Saved data entries
○ ○ ○ ○ ○ ○ ○

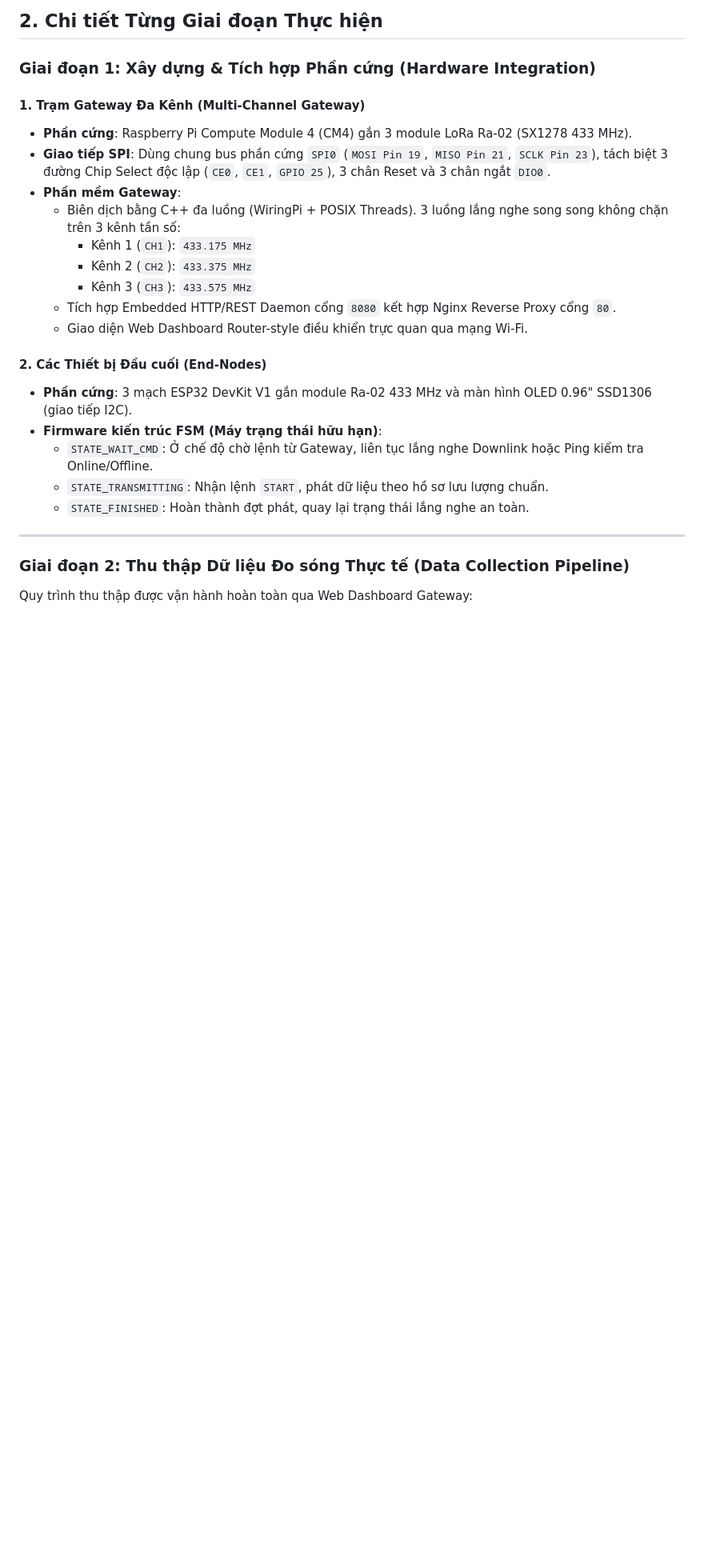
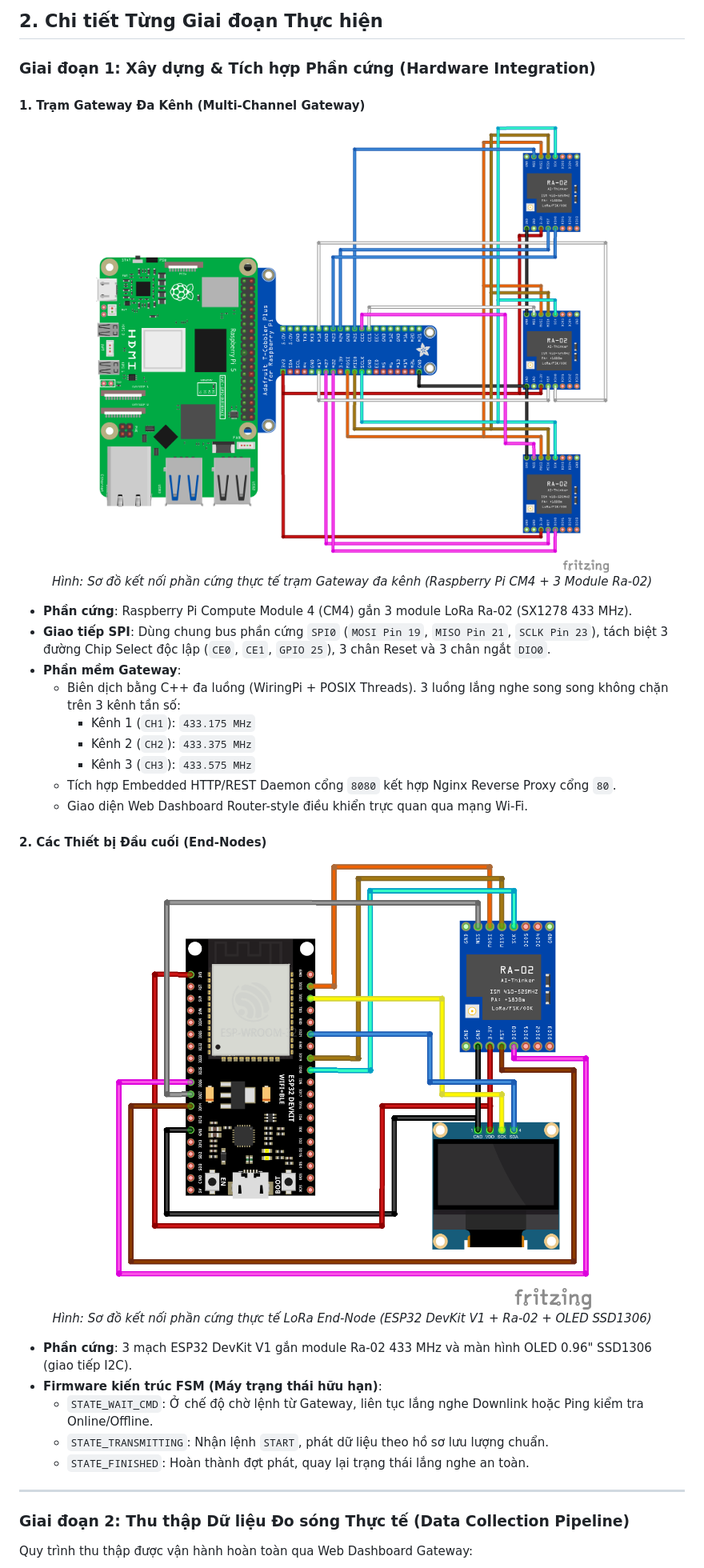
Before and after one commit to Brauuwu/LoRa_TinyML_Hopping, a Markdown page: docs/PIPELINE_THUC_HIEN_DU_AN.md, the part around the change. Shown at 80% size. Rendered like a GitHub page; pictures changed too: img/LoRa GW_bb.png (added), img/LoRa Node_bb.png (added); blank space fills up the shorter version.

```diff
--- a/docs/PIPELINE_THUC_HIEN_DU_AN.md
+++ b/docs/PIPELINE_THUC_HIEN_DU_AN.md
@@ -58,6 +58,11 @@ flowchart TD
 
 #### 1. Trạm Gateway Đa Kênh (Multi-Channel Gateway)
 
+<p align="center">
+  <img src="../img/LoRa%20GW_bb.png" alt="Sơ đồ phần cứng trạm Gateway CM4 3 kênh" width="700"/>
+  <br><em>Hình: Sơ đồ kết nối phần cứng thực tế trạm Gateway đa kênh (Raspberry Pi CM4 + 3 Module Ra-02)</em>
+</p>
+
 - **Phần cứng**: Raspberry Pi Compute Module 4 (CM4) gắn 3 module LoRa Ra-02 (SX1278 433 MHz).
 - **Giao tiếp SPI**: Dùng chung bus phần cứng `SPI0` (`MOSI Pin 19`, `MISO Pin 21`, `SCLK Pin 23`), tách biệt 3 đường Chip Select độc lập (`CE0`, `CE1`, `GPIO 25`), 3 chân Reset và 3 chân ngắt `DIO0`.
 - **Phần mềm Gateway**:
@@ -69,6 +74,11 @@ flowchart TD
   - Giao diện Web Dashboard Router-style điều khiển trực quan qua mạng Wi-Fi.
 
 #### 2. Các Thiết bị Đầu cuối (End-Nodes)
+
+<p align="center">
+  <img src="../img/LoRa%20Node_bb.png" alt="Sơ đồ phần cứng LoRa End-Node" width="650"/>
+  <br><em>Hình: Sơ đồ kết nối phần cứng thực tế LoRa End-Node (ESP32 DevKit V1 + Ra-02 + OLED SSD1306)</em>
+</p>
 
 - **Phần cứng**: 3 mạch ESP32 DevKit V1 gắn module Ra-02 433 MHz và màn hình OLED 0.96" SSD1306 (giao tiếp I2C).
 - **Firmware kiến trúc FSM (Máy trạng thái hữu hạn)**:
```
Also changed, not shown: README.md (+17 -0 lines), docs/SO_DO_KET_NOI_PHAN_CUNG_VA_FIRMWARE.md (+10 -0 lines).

○ ○ ○ ○ ○ ○ ○

Report back each line of the entries that holds the string "Gateway".

RESPONSE BELOW:
 #### 1. Trạm Gateway Đa Kênh (Multi-Channel Gateway)
+  <img src="../img/LoRa%20GW_bb.png" alt="Sơ đồ phần cứng trạm Gateway CM4 3 kênh" width="700"/>
+  <br><em>Hình: Sơ đồ kết nối phần cứng thực tế trạm Gateway đa kênh (Raspberry Pi CM4 + 3 Module Ra-02)</em>
 - **Phần mềm Gateway**:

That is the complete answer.